_Problem details_
Where does the string "businesses" occur in the records? Copy each line that holds it.

_Record excerpts_
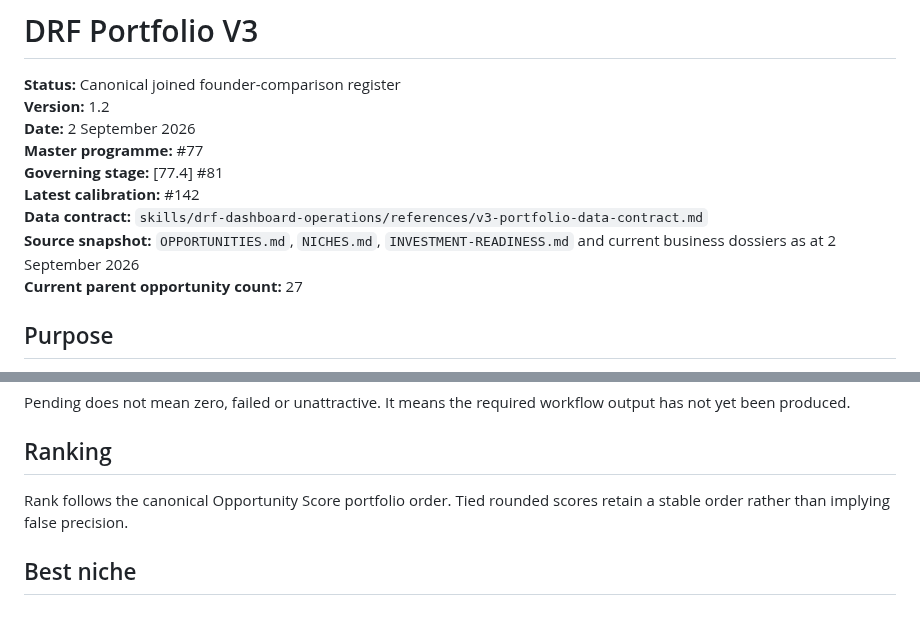
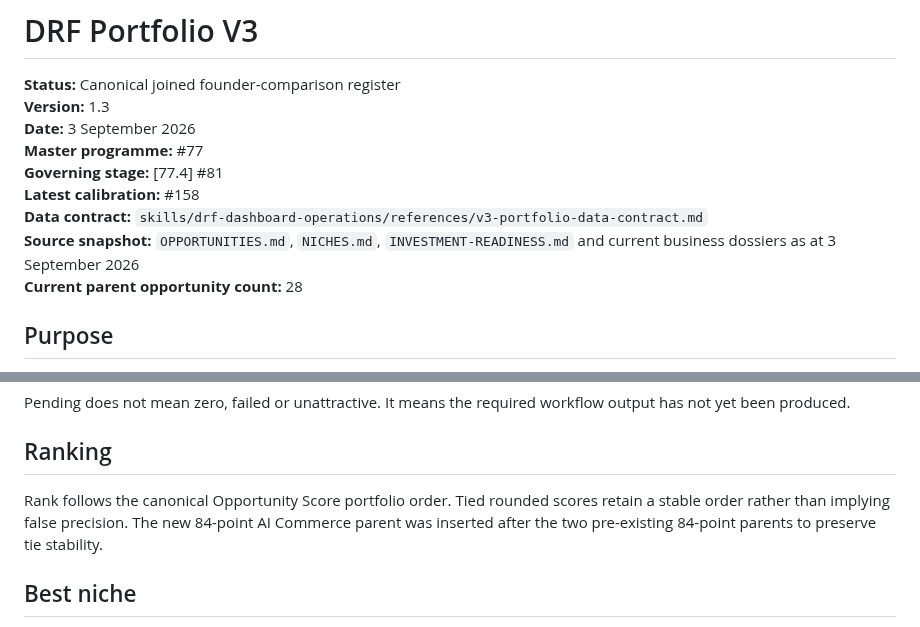
Before and after one commit to david-aicoach/drf, a Markdown page: businesses/PORTFOLIO-V3.md, 2 parts joined by grey strips. Drawn GitHub-style.

Commit message:
drf: reconcile Portfolio V3 with AI commerce agent (#158)

```diff
--- a/businesses/PORTFOLIO-V3.md
+++ b/businesses/PORTFOLIO-V3.md
@@ -1,14 +1,14 @@
 # DRF Portfolio V3
 
 **Status:** Canonical joined founder-comparison register
-**Version:** 1.2
-**Date:** 2 September 2026
+**Version:** 1.3
+**Date:** 3 September 2026
 **Master programme:** #77
 **Governing stage:** [77.4] #81
-**Latest calibration:** #142
+**Latest calibration:** #158
 **Data contract:** `skills/drf-dashboard-operations/references/v3-portfolio-data-contract.md`
-**Source snapshot:** `OPPORTUNITIES.md`, `NICHES.md`, `INVESTMENT-READINESS.md` and current business dossiers as at 2 September 2026
-**Current parent opportunity count:** 27
+**Source snapshot:** `OPPORTUNITIES.md`, `NICHES.md`, `INVESTMENT-READINESS.md` and current business dossiers as at 3 September 2026
+**Current parent opportunity count:** 28
 
 ## Purpose
 
@@ -67,7 +68,7 @@ Pending does not mean zero, failed or unattractive. It means the required workfl
 
 ## Ranking
 
-Rank follows the canonical Opportunity Score portfolio order. Tied rounded scores retain a stable order rather than implying false precision.
+Rank follows the canonical Opportunity Score portfolio order. Tied rounded scores retain a stable order rather than implying false precision. The new 84-point AI Commerce parent was inserted after the two pre-existing 84-point parents to preserve tie stability.
 
 ## Best niche
 
```
Also changed, not shown: other parts of businesses/PORTFOLIO-V3.md (+9 -8 lines).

_Result of the exercise_
Before and after one commit to david-aicoach/drf, a Markdown page: businesses/PORTFOLIO-V3.md, 2 parts joined by grey strips. Drawn GitHub-style.
--- a/businesses/PORTFOLIO-V3.md
+++ b/businesses/PORTFOLIO-V3.md
Also changed, not shown: other parts of businesses/PORTFOLIO-V3.md (+9 -8 lines).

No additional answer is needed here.